ein Blick in den Kopf von Frau G.

Venice: La Biennale di Venezia 2015

Wandering the world’s futures on a paper airplane


Ernesto Ballesteros’ performance at the Arsenale

Meet the bees at the American Pavillion


The focus on mother nature in the American Pavillion is what I would not have exspected.  If the American government does not change its attitude toward climate change the childhood world Joan Jonas created will become a sad testimonial to the generations who follow  a world that used to be(e)…

Japanese Pavillion: Where is my key?


For me each key of Chiharu Shiota’s art work stands for a life. Depending on the signs of wear and tear of the keys you can think of life stories all over the world and how everyone is connected with one another in different ways. It is very impressing how the keys are arranged in a net and around an old Japanese fisher’s boat.

Tetsuya Ishida’s brave new world: DIY human in a box and other dystopian realities

Massinissa Selmani: oberving society with a sharp pencil and good portion of twinkle


Making art by playing with art: The Israelian Pavillion

The best outside wrapping of a Pavillion and also nearly the only one that included curation of the facade. Well, of course it was not meant to be played with, but the loose zip ties of the connected car tires were so inviting. It made so much fun being the Biennale’s cockroach for a few seconds. Then the Pavillion’s guard friendly told us that the art work is not to be touched…Luckily we did not have to delete our pictures.

Herman de Vries: Every story ends with a full stop


Well, it does not look like it, but loads of art work at this year’s Biennale was pretty disturbing and heavy to consume, so it was pretty refreshing to focus on something aesthetically beautiful – dried plants and found objects on the beach arrangend in a frame by Herman de Vries at the Dutch Pavillion. I was lucky to get a spot at the little excusion boat to Lazzaretto Vecchio to see another art work by Herman de Vries who interacted with the uninhabited island. The first isolation hospital in the world was located on this little island  in 1423. It was used to save Venice from the plague. Today the island looks like a forgotten paradise – nature has taken over. In between the old buildings you can hear stories whistleing in the wind. A small initiative of volunteers- the archeoclub d’italia took over to bring the island back to life – they plan a museum about the history of Venice, as well as a university campus for archeologists and a cultural center. The are dependent on private donors.

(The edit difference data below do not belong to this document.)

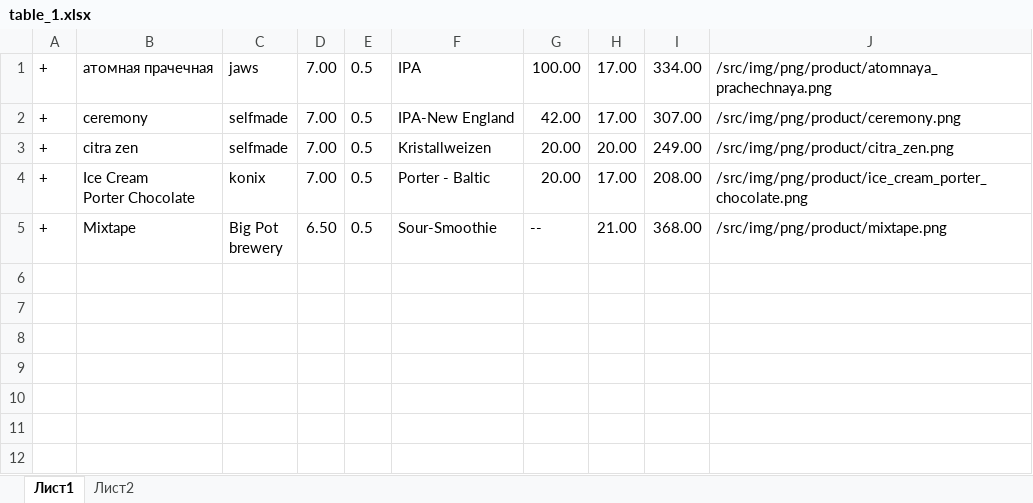
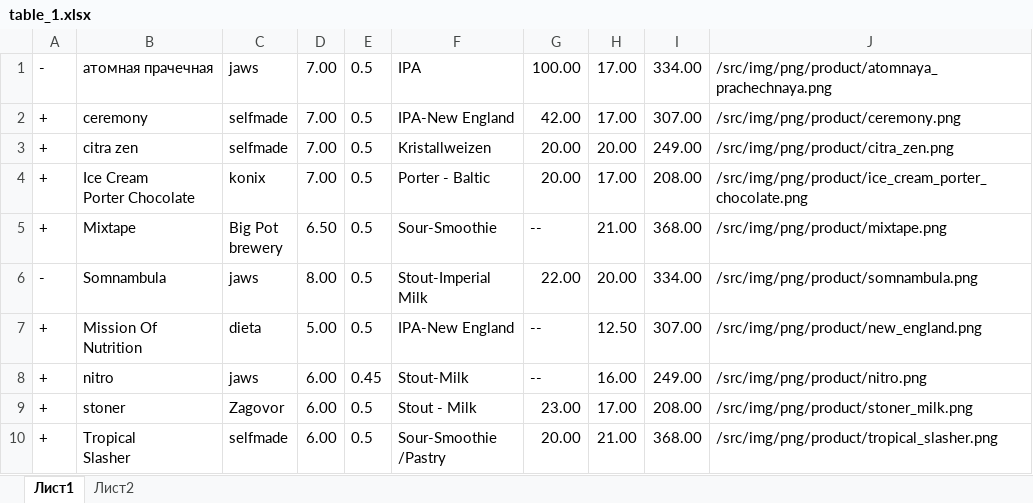
Before and after one commit to KosorukiyShiva/hmel-and-coffee, an Excel workbook: src/data/table_1.xlsx, sheet Лист1, drawn as a sheet; values as stored, in another font and other column widths than the file's, no borders; ↵ is a line break in a cell; the diff names each change by its address in the sheet, - before the commit and + after, or states it on an @@ line.

Commit message:
the script for obtaining data from the table for cards works completely, all that remains is to write a script to obtain data for the table

```diff
--- a/src/data/table_1.xlsx (sheet Лист1)
+++ b/src/data/table_1.xlsx (sheet Лист1)
-A1: +
+A1: -
+row 6: - | Somnambula | jaws | 8.00 | 0.5 | Stout-Imperial ↵ Milk | 22.00 | 20.00 | 334.00 | /src/img/png/product/somnambula.png
+row 7: + | Mission Of ↵ Nutrition | dieta | 5.00 | 0.5 | IPA-New England | -- | 12.50 | 307.00 | /src/img/png/product/new_england.png
+row 8: + | nitro | jaws | 6.00 | 0.45 | Stout-Milk | -- | 16.00 | 249.00 | /src/img/png/product/nitro.png
+row 9: + | stoner | Zagovor | 6.00 | 0.5 | Stout - Milk | 23.00 | 17.00 | 208.00 | /src/img/png/product/stoner_milk.png
+row 10: + | Tropical ↵ Slasher | selfmade | 6.00 | 0.5 | Sour-Smoothie ↵ /Pastry | 20.00 | 21.00 | 368.00 | /src/img/png/product/tropical_slasher.png
```
Also changed, not shown: src/data/table.xlsx, 3 other files.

When strolling around Venice art hotspots all day it happens that you cannot stop  seeing art everywhere…

Veins of Venice

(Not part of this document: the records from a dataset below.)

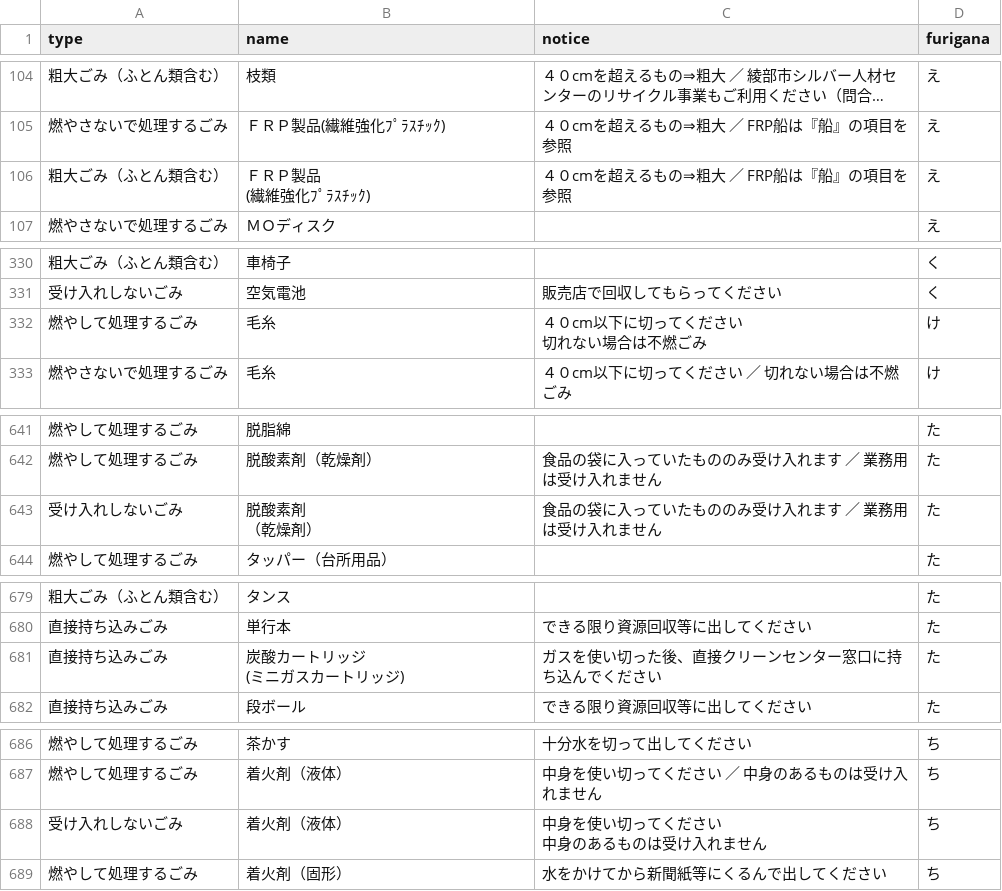
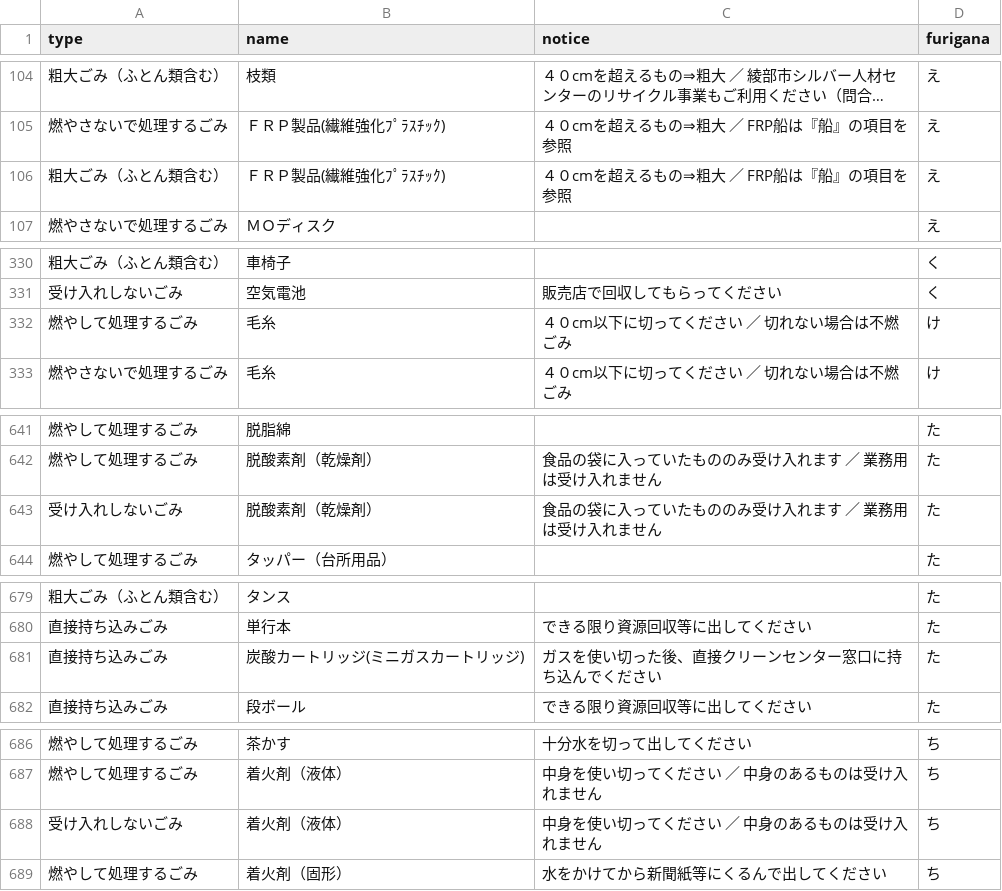
Before and after one commit to ayabe2023/5374, a CSV file: data/target.csv, drawn as a sheet; only a part is shown, gaps mark what is left out; long unchanged cells end in …; the diff covers the shown part only.

```diff
--- a/data/target.csv
+++ b/data/target.csv
@@ -110,4 +105,3 @@
 燃やさないで処理するごみ,ＦＲＰ製品(繊維強化ﾌﾟﾗｽﾁｯｸ),４０cmを超えるもの⇒粗大　／　FRP船は『船』の項目を参照,え
-粗大ごみ（ふとん類含む）,"ＦＲＰ製品
-(繊維強化ﾌﾟﾗｽﾁｯｸ)",４０cmを超えるもの⇒粗大　／　FRP船は『船』の項目を参照,え
+粗大ごみ（ふとん類含む）,ＦＲＰ製品(繊維強化ﾌﾟﾗｽﾁｯｸ),４０cmを超えるもの⇒粗大　／　FRP船は『船』の項目を参照,え
 燃やさないで処理するごみ,ＭＯディスク,,え
@@ -339,4 +331,3 @@
 受け入れしないごみ,空気電池,販売店で回収してもらってください,く
-燃やして処理するごみ,毛糸,"４０cm以下に切ってください
-切れない場合は不燃ごみ",け
+燃やして処理するごみ,毛糸,４０cm以下に切ってください　／　切れない場合は不燃ごみ,け
 燃やさないで処理するごみ,毛糸,４０cm以下に切ってください　／　切れない場合は不燃ごみ,け
@@ -651,4 +642,3 @@
 燃やして処理するごみ,脱酸素剤（乾燥剤）,食品の袋に入っていたもののみ受け入れます　／　業務用は受け入れません,た
-受け入れしないごみ,"脱酸素剤
-（乾燥剤）",食品の袋に入っていたもののみ受け入れます　／　業務用は受け入れません,た
+受け入れしないごみ,脱酸素剤（乾燥剤）,食品の袋に入っていたもののみ受け入れます　／　業務用は受け入れません,た
 燃やして処理するごみ,タッパー（台所用品）,,た
@@ -690,4 +680,3 @@
 直接持ち込みごみ,単行本,できる限り資源回収等に出してください,た
-直接持ち込みごみ,"炭酸カートリッジ
-(ミニガスカートリッジ)",ガスを使い切った後、直接クリーンセンター窓口に持ち込んでください,た
+直接持ち込みごみ,炭酸カートリッジ(ミニガスカートリッジ),ガスを使い切った後、直接クリーンセンター窓口に持ち込んでください,た
 直接持ち込みごみ,段ボール,できる限り資源回収等に出してください,た
@@ -698,4 +687,3 @@
 燃やして処理するごみ,着火剤（液体）,中身を使い切ってください　／　中身のあるものは受け入れません,ち
-受け入れしないごみ,着火剤（液体）,"中身を使い切ってください
-中身のあるものは受け入れません",ち
+受け入れしないごみ,着火剤（液体）,中身を使い切ってください　／　中身のあるものは受け入れません,ち
 燃やして処理するごみ,着火剤（固形）,水をかけてから新聞紙等にくるんで出してください,ち
```
Also changed, not shown: 12 edited cells elsewhere in this file.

Eating art: postbox and ringing bell of a private household somewhere in town

Art makes tired, thirsty and hungry.  Here are my two favorite spots in town after an intensive day:

Osteria Al Squero (Dorsodura 943-944, Venice)
Sipping Aperol Spritz for 2.50 Euro and eating crustini (small slices of bread with olive paté, tuna, etc.) while sitting on the wall by the water in front of this authentic place – the perfect appetizer before dinner.

Grom (Campo San Barnaba 2761, Venice)
This icecream shop comes into my top 3 list of best ice-creams ever eaten. I judge ice-cream shops by tasting vanilla and pistacho as these are the flavours most difficult to create. The ice is creamy but not heavy. For the fruity ones they also have delicious sorbets.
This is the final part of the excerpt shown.